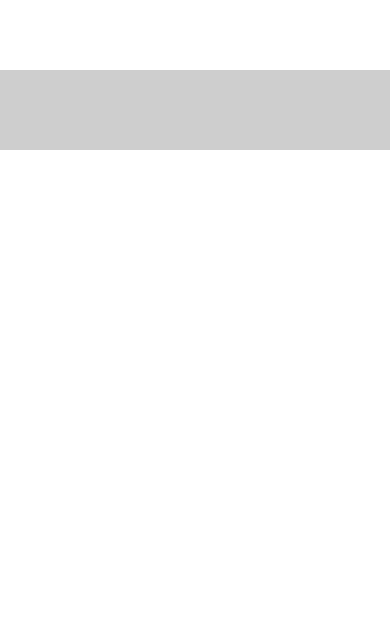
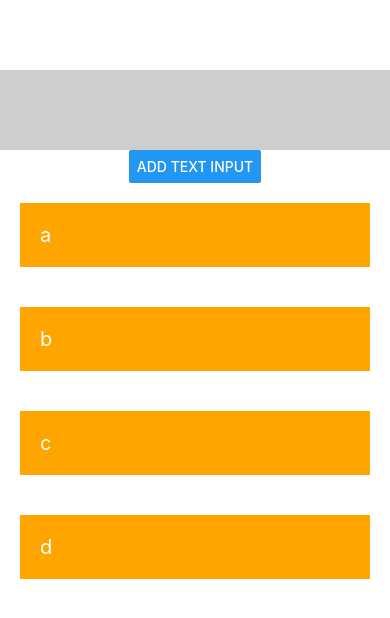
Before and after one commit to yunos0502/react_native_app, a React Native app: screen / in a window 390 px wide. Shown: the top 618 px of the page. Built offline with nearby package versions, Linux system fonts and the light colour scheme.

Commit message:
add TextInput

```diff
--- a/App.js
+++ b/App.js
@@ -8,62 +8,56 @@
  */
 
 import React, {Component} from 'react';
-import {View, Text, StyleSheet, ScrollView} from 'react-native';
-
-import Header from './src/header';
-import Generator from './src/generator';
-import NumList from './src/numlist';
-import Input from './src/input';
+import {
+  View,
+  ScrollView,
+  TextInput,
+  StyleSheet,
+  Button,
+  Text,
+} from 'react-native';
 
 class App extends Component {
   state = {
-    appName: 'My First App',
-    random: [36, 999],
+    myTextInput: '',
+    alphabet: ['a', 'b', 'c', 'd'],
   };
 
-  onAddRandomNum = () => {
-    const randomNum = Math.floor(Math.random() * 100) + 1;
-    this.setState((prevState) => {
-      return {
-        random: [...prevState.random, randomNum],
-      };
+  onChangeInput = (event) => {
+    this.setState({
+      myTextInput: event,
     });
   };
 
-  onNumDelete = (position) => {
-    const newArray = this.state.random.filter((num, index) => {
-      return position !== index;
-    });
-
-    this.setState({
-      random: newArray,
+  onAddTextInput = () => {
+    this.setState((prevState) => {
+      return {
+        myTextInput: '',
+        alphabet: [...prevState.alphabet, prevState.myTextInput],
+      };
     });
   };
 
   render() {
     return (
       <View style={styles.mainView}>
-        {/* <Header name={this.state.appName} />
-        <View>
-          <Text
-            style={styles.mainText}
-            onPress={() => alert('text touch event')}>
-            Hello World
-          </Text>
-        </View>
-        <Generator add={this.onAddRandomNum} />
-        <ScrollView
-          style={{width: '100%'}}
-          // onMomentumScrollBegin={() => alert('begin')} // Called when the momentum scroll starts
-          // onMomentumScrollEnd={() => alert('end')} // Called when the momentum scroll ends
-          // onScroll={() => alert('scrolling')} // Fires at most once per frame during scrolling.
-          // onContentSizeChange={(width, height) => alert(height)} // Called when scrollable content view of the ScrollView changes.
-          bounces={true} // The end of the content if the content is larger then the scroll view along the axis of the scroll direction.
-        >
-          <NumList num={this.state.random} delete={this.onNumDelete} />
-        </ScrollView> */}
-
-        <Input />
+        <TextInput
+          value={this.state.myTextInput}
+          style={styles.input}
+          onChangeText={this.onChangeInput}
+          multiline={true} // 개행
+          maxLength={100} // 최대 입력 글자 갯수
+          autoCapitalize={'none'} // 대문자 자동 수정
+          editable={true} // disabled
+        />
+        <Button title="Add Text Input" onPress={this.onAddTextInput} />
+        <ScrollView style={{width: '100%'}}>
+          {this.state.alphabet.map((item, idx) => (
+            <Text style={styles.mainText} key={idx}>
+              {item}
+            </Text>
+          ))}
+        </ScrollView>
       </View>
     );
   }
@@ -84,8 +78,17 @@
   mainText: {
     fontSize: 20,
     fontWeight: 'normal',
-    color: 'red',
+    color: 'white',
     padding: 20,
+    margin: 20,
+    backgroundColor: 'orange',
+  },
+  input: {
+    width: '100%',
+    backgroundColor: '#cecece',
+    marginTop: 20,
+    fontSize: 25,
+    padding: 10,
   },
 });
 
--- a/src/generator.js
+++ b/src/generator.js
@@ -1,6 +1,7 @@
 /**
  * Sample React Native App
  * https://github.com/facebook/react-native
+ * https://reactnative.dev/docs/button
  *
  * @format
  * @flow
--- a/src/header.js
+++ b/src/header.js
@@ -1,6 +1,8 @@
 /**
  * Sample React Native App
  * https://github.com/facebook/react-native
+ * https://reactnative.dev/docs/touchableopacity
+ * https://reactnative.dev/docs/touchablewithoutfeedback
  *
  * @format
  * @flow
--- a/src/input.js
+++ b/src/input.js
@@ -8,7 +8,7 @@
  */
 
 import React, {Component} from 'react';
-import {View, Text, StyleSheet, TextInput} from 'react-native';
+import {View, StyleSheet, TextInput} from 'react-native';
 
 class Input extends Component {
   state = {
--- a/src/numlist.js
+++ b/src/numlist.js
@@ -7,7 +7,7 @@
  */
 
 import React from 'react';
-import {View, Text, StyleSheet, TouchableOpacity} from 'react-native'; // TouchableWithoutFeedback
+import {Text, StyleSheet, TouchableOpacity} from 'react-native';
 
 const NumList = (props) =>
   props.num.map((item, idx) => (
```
□ □ □ □ □ □ □
_Your assignment_:
Could you copy all of the entries above exactly, without the pictures?

_Your solution_:
Before and after one commit to yunos0502/react_native_app, a React Native app: screen / in a window 390 px wide. Shown: the top 618 px of the page. Built offline with nearby package versions, Linux system fonts and the light colour scheme.

Commit message:
add TextInput

```diff
--- a/App.js
+++ b/App.js
@@ -8,62 +8,56 @@
  */
 
 import React, {Component} from 'react';
-import {View, Text, StyleSheet, ScrollView} from 'react-native';
-
-import Header from './src/header';
-import Generator from './src/generator';
-import NumList from './src/numlist';
-import Input from './src/input';
+import {
+  View,
+  ScrollView,
+  TextInput,
+  StyleSheet,
+  Button,
+  Text,
+} from 'react-native';
 
 class App extends Component {
   state = {
-    appName: 'My First App',
-    random: [36, 999],
+    myTextInput: '',
+    alphabet: ['a', 'b', 'c', 'd'],
   };
 
-  onAddRandomNum = () => {
-    const randomNum = Math.floor(Math.random() * 100) + 1;
-    this.setState((prevState) => {
-      return {
-        random: [...prevState.random, randomNum],
-      };
+  onChangeInput = (event) => {
+    this.setState({
+      myTextInput: event,
     });
   };
 
-  onNumDelete = (position) => {
-    const newArray = this.state.random.filter((num, index) => {
-      return position !== index;
-    });
-
-    this.setState({
-      random: newArray,
+  onAddTextInput = () => {
+    this.setState((prevState) => {
+      return {
+        myTextInput: '',
+        alphabet: [...prevState.alphabet, prevState.myTextInput],
+      };
     });
   };
 
   render() {
     return (
       <View style={styles.mainView}>
-        {/* <Header name={this.state.appName} />
-        <View>
-          <Text
-            style={styles.mainText}
-            onPress={() => alert('text touch event')}>
-            Hello World
-          </Text>
-        </View>
-        <Generator add={this.onAddRandomNum} />
-        <ScrollView
-          style={{width: '100%'}}
-          // onMomentumScrollBegin={() => alert('begin')} // Called when the momentum scroll starts
-          // onMomentumScrollEnd={() => alert('end')} // Called when the momentum scroll ends
-          // onScroll={() => alert('scrolling')} // Fires at most once per frame during scrolling.
-          // onContentSizeChange={(width, height) => alert(height)} // Called when scrollable content view of the ScrollView changes.
-          bounces={true} // The end of the content if the content is larger then the scroll view along the axis of the scroll direction.
-        >
-          <NumList num={this.state.random} delete={this.onNumDelete} />
-        </ScrollView> */}
-
-        <Input />
+        <TextInput
+          value={this.state.myTextInput}
+          style={styles.input}
+          onChangeText={this.onChangeInput}
+          multiline={true} // 개행
+          maxLength={100} // 최대 입력 글자 갯수
+          autoCapitalize={'none'} // 대문자 자동 수정
+          editable={true} // disabled
+        />
+        <Button title="Add Text Input" onPress={this.onAddTextInput} />
+        <ScrollView style={{width: '100%'}}>
+          {this.state.alphabet.map((item, idx) => (
+            <Text style={styles.mainText} key={idx}>
+              {item}
+            </Text>
+          ))}
+        </ScrollView>
       </View>
     );
   }
@@ -84,8 +78,17 @@
   mainText: {
     fontSize: 20,
     fontWeight: 'normal',
-    color: 'red',
+    color: 'white',
     padding: 20,
+    margin: 20,
+    backgroundColor: 'orange',
+  },
+  input: {
+    width: '100%',
+    backgroundColor: '#cecece',
+    marginTop: 20,
+    fontSize: 25,
+    padding: 10,
   },
 });
 
--- a/src/generator.js
+++ b/src/generator.js
@@ -1,6 +1,7 @@
 /**
  * Sample React Native App
  * https://github.com/facebook/react-native
+ * https://reactnative.dev/docs/button
  *
  * @format
  * @flow
--- a/src/header.js
+++ b/src/header.js
@@ -1,6 +1,8 @@
 /**
  * Sample React Native App
  * https://github.com/facebook/react-native
+ * https://reactnative.dev/docs/touchableopacity
+ * https://reactnative.dev/docs/touchablewithoutfeedback
  *
  * @format
  * @flow
--- a/src/input.js
+++ b/src/input.js
@@ -8,7 +8,7 @@
  */
 
 import React, {Component} from 'react';
-import {View, Text, StyleSheet, TextInput} from 'react-native';
+import {View, StyleSheet, TextInput} from 'react-native';
 
 class Input extends Component {
   state = {
--- a/src/numlist.js
+++ b/src/numlist.js
@@ -7,7 +7,7 @@
  */
 
 import React from 'react';
-import {View, Text, StyleSheet, TouchableOpacity} from 'react-native'; // TouchableWithoutFeedback
+import {Text, StyleSheet, TouchableOpacity} from 'react-native';
 
 const NumList = (props) =>
   props.num.map((item, idx) => (
```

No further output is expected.